_Exercise description_
Could you tally the lines of the entries that carry the string "encoding"? Reply with the number and nothing more.

_Data for analysis_

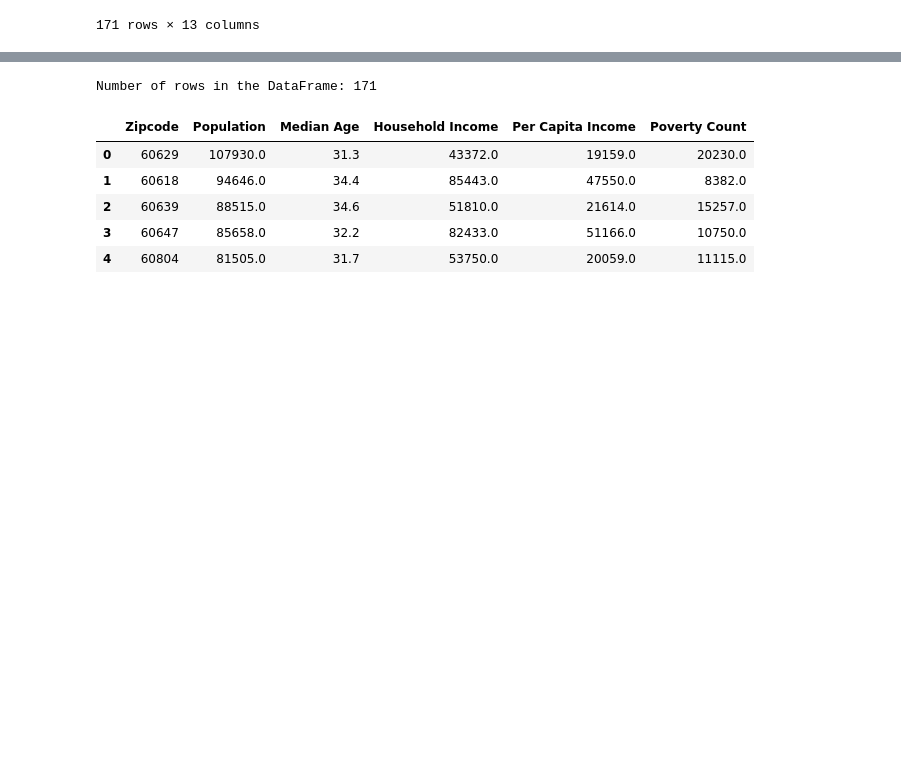
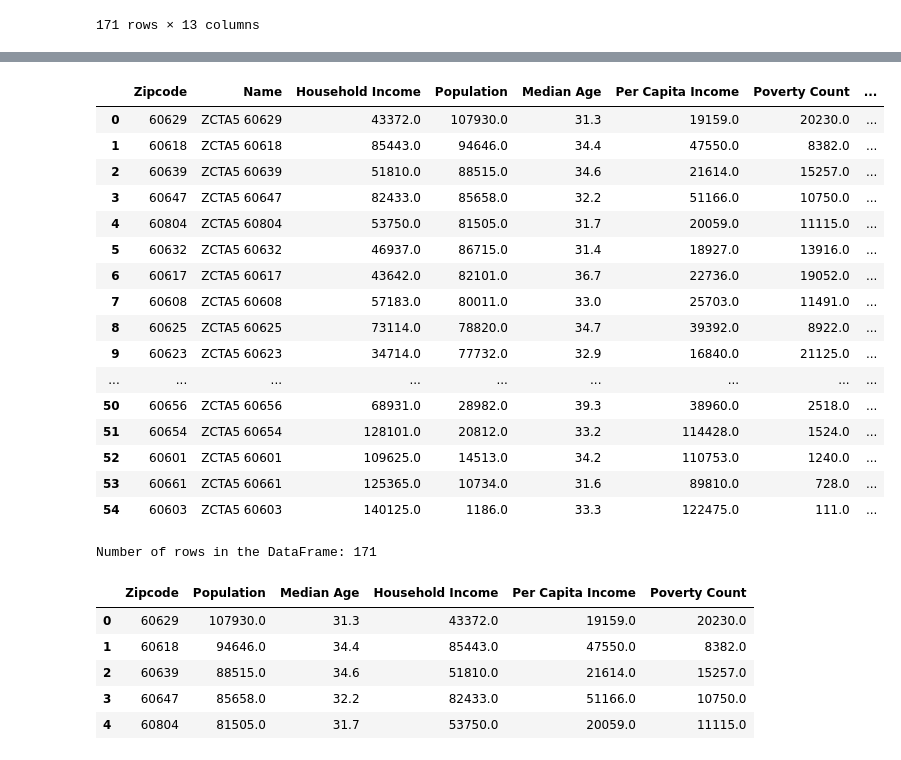
Before and after one commit to manalipatel9/project1, a Jupyter notebook: Chicago_census_info.ipynb, the cells around one changed output, grey strips where cells are left out. Drawn from its saved outputs; the diff is of its cells as text; code cells hidden in the pictures; blank space fills up the shorter version.

Commit message:
updated code and covid data

```diff
--- a/Chicago_census_info.ipynb
+++ b/Chicago_census_info.ipynb
@@ -10,8 +10,15 @@ from census import Census
 
 zip_df = pd.read_csv("ChicagoZips.csv", encoding="utf-8")
 
-store_df=pd.read_csv("Grocery_Store_Status_jlk.csv" , encoding="utf-8")
+
+store_df=pd.read_csv("Grocery_Store_Status.csv" , encoding="utf-8")
+store_df[["Zipcode","Zipcode_long"]]=store_df.Zip_long.str.split("-",expand=True)
+
 store_df["Zipcode"]=store_df["Zipcode"].astype("int64")
 store_df=store_df[store_df["New status"]=="OPEN"]
-store_df
+
+
+covid_df = pd.read_csv("Illinois_Covid_Data.csv", encoding="utf-8")
+covid_df= covid_df.rename(columns = {"ZIP Code": "Zipcode"})
+covid_df["Zipcode"]=covid_df["Zipcode"].astype("int64")
 # %% [output]
@@ -221,6 +193,27 @@ chicago
 | 124 | 60601 | ZCTA5 60601 | 109625.0 | 14513.0 | 34.2 | 110753.0 | 1240.0 | ... |
 | 145 | 60661 | ZCTA5 60661 | 125365.0 | 10734.0 | 31.6 | 89810.0 | 728.0 | ... |
 | 167 | 60603 | ZCTA5 60603 | 140125.0 | 1186.0 | 33.3 | 122475.0 | 111.0 | ... |
+# %%
+chicago=chicago.merge(covid_df, on="Zipcode", how = "left")
+chicago
+# %% [output]
+|  | Zipcode | Name | Household Income | Population | Median Age | Per Capita Income | Poverty Count | ... |
+| 0 | 60629 | ZCTA5 60629 | 43372.0 | 107930.0 | 31.3 | 19159.0 | 20230.0 | ... |
+| 1 | 60618 | ZCTA5 60618 | 85443.0 | 94646.0 | 34.4 | 47550.0 | 8382.0 | ... |
+| 2 | 60639 | ZCTA5 60639 | 51810.0 | 88515.0 | 34.6 | 21614.0 | 15257.0 | ... |
+| 3 | 60647 | ZCTA5 60647 | 82433.0 | 85658.0 | 32.2 | 51166.0 | 10750.0 | ... |
+| 4 | 60804 | ZCTA5 60804 | 53750.0 | 81505.0 | 31.7 | 20059.0 | 11115.0 | ... |
+| 5 | 60632 | ZCTA5 60632 | 46937.0 | 86715.0 | 31.4 | 18927.0 | 13916.0 | ... |
+| 6 | 60617 | ZCTA5 60617 | 43642.0 | 82101.0 | 36.7 | 22736.0 | 19052.0 | ... |
+| 7 | 60608 | ZCTA5 60608 | 57183.0 | 80011.0 | 33.0 | 25703.0 | 11491.0 | ... |
+| 8 | 60625 | ZCTA5 60625 | 73114.0 | 78820.0 | 34.7 | 39392.0 | 8922.0 | ... |
+| 9 | 60623 | ZCTA5 60623 | 34714.0 | 77732.0 | 32.9 | 16840.0 | 21125.0 | ... |
+| ... | ... | ... | ... | ... | ... | ... | ... | ... |
+| 50 | 60656 | ZCTA5 60656 | 68931.0 | 28982.0 | 39.3 | 38960.0 | 2518.0 | ... |
+| 51 | 60654 | ZCTA5 60654 | 128101.0 | 20812.0 | 33.2 | 114428.0 | 1524.0 | ... |
+| 52 | 60601 | ZCTA5 60601 | 109625.0 | 14513.0 | 34.2 | 110753.0 | 1240.0 | ... |
+| 53 | 60661 | ZCTA5 60661 | 125365.0 | 10734.0 | 31.6 | 89810.0 | 728.0 | ... |
+| 54 | 60603 | ZCTA5 60603 | 140125.0 | 1186.0 | 33.3 | 122475.0 | 111.0 | ... |
 # %%
 
 # Add a Poverty Rate column (Poverty Count / Population)
```
Also changed, not shown: parts of 3 cells of this notebook, 1 other file.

_Response to this exercise_
4